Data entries
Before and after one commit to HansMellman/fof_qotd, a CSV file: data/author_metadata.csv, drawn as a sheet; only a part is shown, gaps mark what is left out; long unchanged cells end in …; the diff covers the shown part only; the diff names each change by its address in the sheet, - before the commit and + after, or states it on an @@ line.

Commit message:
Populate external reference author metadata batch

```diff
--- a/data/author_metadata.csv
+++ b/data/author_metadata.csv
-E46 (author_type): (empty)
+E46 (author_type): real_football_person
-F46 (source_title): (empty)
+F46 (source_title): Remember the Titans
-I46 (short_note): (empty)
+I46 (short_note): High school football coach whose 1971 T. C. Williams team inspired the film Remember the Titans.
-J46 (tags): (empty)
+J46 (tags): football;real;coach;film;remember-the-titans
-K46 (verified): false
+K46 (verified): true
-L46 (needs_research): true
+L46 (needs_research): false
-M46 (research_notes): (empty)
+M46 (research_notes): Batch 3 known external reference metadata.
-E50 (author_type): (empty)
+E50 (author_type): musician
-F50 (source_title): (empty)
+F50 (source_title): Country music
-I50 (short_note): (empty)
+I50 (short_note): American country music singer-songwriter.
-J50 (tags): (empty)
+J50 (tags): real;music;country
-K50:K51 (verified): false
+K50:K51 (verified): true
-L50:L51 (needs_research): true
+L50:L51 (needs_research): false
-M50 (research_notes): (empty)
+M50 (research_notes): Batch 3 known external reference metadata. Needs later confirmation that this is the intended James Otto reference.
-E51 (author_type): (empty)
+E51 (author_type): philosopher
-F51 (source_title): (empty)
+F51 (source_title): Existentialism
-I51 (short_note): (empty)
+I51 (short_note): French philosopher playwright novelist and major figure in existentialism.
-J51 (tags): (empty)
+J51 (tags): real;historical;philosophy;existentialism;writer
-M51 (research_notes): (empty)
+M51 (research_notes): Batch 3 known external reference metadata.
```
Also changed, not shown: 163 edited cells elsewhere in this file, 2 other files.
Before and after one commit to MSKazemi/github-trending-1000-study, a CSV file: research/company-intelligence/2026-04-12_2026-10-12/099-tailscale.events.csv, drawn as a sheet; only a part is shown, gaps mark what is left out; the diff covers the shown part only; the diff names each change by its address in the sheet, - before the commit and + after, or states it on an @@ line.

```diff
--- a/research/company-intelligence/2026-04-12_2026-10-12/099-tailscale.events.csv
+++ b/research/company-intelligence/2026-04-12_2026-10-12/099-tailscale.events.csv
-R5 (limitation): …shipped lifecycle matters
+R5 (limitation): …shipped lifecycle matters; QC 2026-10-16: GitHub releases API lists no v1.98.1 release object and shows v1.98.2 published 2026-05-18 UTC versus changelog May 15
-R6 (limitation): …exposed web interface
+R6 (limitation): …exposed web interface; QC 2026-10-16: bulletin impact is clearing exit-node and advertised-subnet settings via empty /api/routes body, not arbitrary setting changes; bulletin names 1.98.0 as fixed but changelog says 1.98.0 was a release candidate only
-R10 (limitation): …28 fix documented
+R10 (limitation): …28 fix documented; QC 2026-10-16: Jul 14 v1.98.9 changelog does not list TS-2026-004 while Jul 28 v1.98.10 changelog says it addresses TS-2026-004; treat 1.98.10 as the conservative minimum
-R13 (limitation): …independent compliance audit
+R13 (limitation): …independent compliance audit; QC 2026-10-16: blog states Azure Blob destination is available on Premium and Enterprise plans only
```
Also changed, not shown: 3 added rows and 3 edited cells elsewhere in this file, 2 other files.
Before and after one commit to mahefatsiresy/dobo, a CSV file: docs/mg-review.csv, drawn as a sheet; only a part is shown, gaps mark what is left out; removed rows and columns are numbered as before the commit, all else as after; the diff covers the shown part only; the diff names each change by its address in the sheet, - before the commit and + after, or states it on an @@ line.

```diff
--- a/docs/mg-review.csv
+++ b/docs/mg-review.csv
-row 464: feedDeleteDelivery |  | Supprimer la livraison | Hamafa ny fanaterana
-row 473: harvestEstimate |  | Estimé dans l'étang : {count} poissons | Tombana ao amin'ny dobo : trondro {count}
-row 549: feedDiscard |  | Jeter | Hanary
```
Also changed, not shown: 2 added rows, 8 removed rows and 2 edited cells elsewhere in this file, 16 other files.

> [Your instructions]:
Return all of the data above exactly, leaving out no line.

> [Response to the exercise]:
Before and after one commit to HansMellman/fof_qotd, a CSV file: data/author_metadata.csv, drawn as a sheet; only a part is shown, gaps mark what is left out; long unchanged cells end in …; the diff covers the shown part only; the diff names each change by its address in the sheet, - before the commit and + after, or states it on an @@ line.

Commit message:
Populate external reference author metadata batch

```diff
--- a/data/author_metadata.csv
+++ b/data/author_metadata.csv
-E46 (author_type): (empty)
+E46 (author_type): real_football_person
-F46 (source_title): (empty)
+F46 (source_title): Remember the Titans
-I46 (short_note): (empty)
+I46 (short_note): High school football coach whose 1971 T. C. Williams team inspired the film Remember the Titans.
-J46 (tags): (empty)
+J46 (tags): football;real;coach;film;remember-the-titans
-K46 (verified): false
+K46 (verified): true
-L46 (needs_research): true
+L46 (needs_research): false
-M46 (research_notes): (empty)
+M46 (research_notes): Batch 3 known external reference metadata.
-E50 (author_type): (empty)
+E50 (author_type): musician
-F50 (source_title): (empty)
+F50 (source_title): Country music
-I50 (short_note): (empty)
+I50 (short_note): American country music singer-songwriter.
-J50 (tags): (empty)
+J50 (tags): real;music;country
-K50:K51 (verified): false
+K50:K51 (verified): true
-L50:L51 (needs_research): true
+L50:L51 (needs_research): false
-M50 (research_notes): (empty)
+M50 (research_notes): Batch 3 known external reference metadata. Needs later confirmation that this is the intended James Otto reference.
-E51 (author_type): (empty)
+E51 (author_type): philosopher
-F51 (source_title): (empty)
+F51 (source_title): Existentialism
-I51 (short_note): (empty)
+I51 (short_note): French philosopher playwright novelist and major figure in existentialism.
-J51 (tags): (empty)
+J51 (tags): real;historical;philosophy;existentialism;writer
-M51 (research_notes): (empty)
+M51 (research_notes): Batch 3 known external reference metadata.
```
Also changed, not shown: 163 edited cells elsewhere in this file, 2 other files.
Before and after one commit to MSKazemi/github-trending-1000-study, a CSV file: research/company-intelligence/2026-04-12_2026-10-12/099-tailscale.events.csv, drawn as a sheet; only a part is shown, gaps mark what is left out; the diff covers the shown part only; the diff names each change by its address in the sheet, - before the commit and + after, or states it on an @@ line.

```diff
--- a/research/company-intelligence/2026-04-12_2026-10-12/099-tailscale.events.csv
+++ b/research/company-intelligence/2026-04-12_2026-10-12/099-tailscale.events.csv
-R5 (limitation): …shipped lifecycle matters
+R5 (limitation): …shipped lifecycle matters; QC 2026-10-16: GitHub releases API lists no v1.98.1 release object and shows v1.98.2 published 2026-05-18 UTC versus changelog May 15
-R6 (limitation): …exposed web interface
+R6 (limitation): …exposed web interface; QC 2026-10-16: bulletin impact is clearing exit-node and advertised-subnet settings via empty /api/routes body, not arbitrary setting changes; bulletin names 1.98.0 as fixed but changelog says 1.98.0 was a release candidate only
-R10 (limitation): …28 fix documented
+R10 (limitation): …28 fix documented; QC 2026-10-16: Jul 14 v1.98.9 changelog does not list TS-2026-004 while Jul 28 v1.98.10 changelog says it addresses TS-2026-004; treat 1.98.10 as the conservative minimum
-R13 (limitation): …independent compliance audit
+R13 (limitation): …independent compliance audit; QC 2026-10-16: blog states Azure Blob destination is available on Premium and Enterprise plans only
```
Also changed, not shown: 3 added rows and 3 edited cells elsewhere in this file, 2 other files.
Before and after one commit to mahefatsiresy/dobo, a CSV file: docs/mg-review.csv, drawn as a sheet; only a part is shown, gaps mark what is left out; removed rows and columns are numbered as before the commit, all else as after; the diff covers the shown part only; the diff names each change by its address in the sheet, - before the commit and + after, or states it on an @@ line.

```diff
--- a/docs/mg-review.csv
+++ b/docs/mg-review.csv
-row 464: feedDeleteDelivery |  | Supprimer la livraison | Hamafa ny fanaterana
-row 473: harvestEstimate |  | Estimé dans l'étang : {count} poissons | Tombana ao amin'ny dobo : trondro {count}
-row 549: feedDiscard |  | Jeter | Hanary
```
Also changed, not shown: 2 added rows, 8 removed rows and 2 edited cells elsewhere in this file, 16 other files.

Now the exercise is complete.